==== Data for analysis
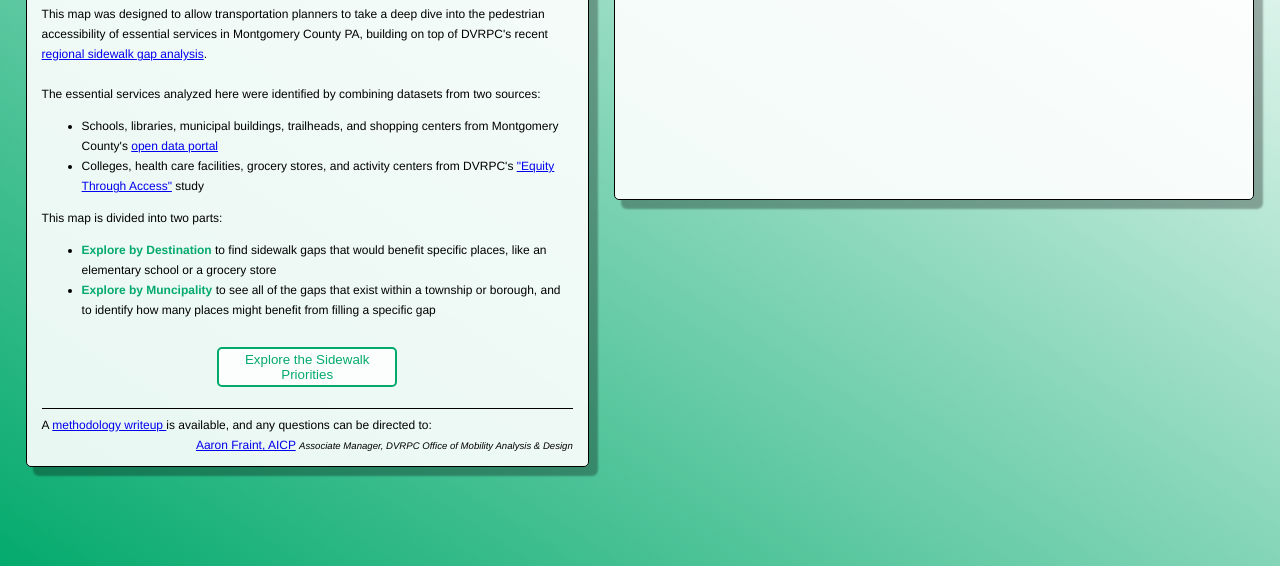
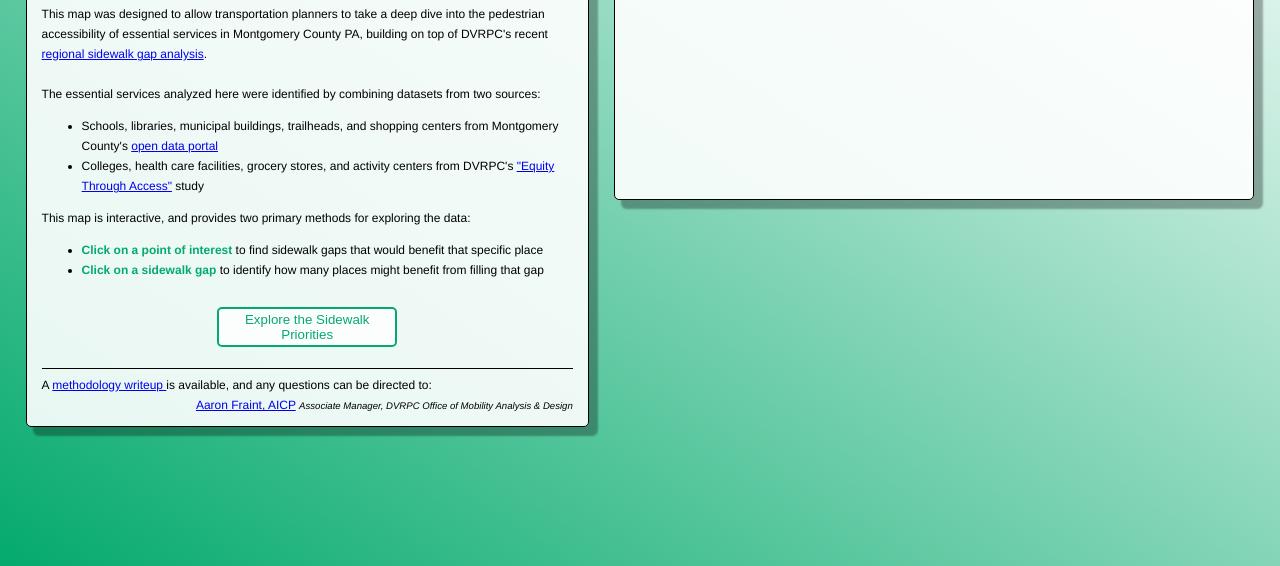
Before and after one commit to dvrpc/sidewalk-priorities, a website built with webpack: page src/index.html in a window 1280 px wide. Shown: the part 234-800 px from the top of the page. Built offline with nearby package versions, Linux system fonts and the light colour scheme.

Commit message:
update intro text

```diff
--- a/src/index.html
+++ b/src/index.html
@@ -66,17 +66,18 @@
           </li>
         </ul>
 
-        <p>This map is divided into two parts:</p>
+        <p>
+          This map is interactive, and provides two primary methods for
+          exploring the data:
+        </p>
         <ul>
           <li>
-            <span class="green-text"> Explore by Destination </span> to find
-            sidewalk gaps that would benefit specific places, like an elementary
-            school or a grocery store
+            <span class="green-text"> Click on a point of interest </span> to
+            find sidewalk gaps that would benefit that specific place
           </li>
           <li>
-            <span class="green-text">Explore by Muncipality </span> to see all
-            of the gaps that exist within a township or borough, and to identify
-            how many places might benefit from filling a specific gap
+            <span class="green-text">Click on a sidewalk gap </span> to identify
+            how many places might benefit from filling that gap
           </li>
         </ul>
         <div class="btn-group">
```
========
==== Data for analysis
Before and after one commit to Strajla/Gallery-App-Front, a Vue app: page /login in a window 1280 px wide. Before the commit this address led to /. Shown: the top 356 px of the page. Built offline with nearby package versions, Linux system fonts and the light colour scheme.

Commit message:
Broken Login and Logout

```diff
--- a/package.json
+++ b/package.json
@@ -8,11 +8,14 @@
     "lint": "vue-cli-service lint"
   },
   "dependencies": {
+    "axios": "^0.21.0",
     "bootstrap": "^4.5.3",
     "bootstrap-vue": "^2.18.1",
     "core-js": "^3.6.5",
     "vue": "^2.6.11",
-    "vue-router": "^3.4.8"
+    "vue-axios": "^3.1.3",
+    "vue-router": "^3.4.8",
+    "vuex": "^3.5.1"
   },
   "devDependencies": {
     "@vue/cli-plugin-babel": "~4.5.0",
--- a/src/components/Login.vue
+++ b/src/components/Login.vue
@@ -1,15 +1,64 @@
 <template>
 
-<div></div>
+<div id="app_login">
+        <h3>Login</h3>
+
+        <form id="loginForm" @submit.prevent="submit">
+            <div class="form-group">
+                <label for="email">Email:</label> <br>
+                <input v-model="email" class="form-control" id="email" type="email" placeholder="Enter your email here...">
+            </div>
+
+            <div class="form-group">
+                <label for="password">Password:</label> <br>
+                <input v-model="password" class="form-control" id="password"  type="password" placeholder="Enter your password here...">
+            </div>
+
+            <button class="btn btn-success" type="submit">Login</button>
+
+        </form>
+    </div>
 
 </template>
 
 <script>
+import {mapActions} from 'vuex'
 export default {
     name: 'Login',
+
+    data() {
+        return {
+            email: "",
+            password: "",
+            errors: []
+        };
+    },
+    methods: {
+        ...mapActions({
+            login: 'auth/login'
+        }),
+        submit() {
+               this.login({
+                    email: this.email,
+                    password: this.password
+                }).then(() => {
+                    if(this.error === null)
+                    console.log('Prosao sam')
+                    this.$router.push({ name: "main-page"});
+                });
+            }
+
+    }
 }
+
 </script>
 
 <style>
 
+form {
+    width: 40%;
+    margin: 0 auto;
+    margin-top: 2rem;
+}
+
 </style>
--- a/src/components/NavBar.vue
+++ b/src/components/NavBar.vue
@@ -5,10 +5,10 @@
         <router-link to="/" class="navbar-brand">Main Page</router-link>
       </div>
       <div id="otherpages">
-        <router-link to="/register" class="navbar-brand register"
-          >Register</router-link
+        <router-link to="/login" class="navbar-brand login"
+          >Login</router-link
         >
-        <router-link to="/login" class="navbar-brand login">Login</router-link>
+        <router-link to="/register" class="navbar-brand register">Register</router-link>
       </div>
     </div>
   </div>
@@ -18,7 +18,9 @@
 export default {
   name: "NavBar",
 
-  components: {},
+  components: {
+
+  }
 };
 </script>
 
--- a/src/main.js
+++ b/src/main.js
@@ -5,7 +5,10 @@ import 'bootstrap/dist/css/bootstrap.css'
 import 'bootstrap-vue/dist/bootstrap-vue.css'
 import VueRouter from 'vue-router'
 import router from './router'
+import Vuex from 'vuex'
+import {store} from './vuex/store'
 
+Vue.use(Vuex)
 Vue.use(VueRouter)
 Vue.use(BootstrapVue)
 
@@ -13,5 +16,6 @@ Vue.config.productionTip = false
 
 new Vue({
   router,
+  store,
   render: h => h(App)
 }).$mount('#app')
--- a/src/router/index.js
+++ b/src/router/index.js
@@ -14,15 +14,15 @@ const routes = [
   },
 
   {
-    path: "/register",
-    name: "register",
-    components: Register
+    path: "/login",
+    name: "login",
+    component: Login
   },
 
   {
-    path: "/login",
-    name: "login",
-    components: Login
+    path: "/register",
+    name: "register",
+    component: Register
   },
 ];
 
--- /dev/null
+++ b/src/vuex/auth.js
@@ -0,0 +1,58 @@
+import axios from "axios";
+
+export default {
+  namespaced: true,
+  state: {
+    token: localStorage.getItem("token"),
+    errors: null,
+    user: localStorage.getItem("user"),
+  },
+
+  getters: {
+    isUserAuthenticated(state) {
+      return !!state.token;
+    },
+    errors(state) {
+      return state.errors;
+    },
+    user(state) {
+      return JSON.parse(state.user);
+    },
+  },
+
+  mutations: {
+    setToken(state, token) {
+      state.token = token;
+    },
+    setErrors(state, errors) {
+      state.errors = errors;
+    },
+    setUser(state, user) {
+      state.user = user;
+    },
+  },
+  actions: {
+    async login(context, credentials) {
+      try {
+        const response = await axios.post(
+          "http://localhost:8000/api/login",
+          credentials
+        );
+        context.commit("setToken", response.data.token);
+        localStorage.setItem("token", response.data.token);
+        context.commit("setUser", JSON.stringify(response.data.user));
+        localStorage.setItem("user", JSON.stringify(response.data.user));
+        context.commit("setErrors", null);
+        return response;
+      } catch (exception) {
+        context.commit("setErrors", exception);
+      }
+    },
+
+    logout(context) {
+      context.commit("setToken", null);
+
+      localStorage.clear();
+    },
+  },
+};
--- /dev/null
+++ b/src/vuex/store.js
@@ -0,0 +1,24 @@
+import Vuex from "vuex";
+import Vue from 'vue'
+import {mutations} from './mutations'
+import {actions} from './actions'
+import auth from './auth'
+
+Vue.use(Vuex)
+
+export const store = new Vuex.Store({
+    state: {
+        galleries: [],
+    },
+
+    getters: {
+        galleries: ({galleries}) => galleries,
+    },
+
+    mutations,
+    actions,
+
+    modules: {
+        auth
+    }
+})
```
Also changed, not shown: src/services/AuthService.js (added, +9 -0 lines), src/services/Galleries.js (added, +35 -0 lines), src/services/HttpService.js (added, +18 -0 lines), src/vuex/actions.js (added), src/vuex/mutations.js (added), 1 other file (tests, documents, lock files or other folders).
========
### What to do
The lines to return are those in the entries above that include "null".

### Response box
+                    if(this.error === null)
--- /dev/null
+    errors: null,
+        context.commit("setErrors", null);
+      context.commit("setToken", null);
--- /dev/null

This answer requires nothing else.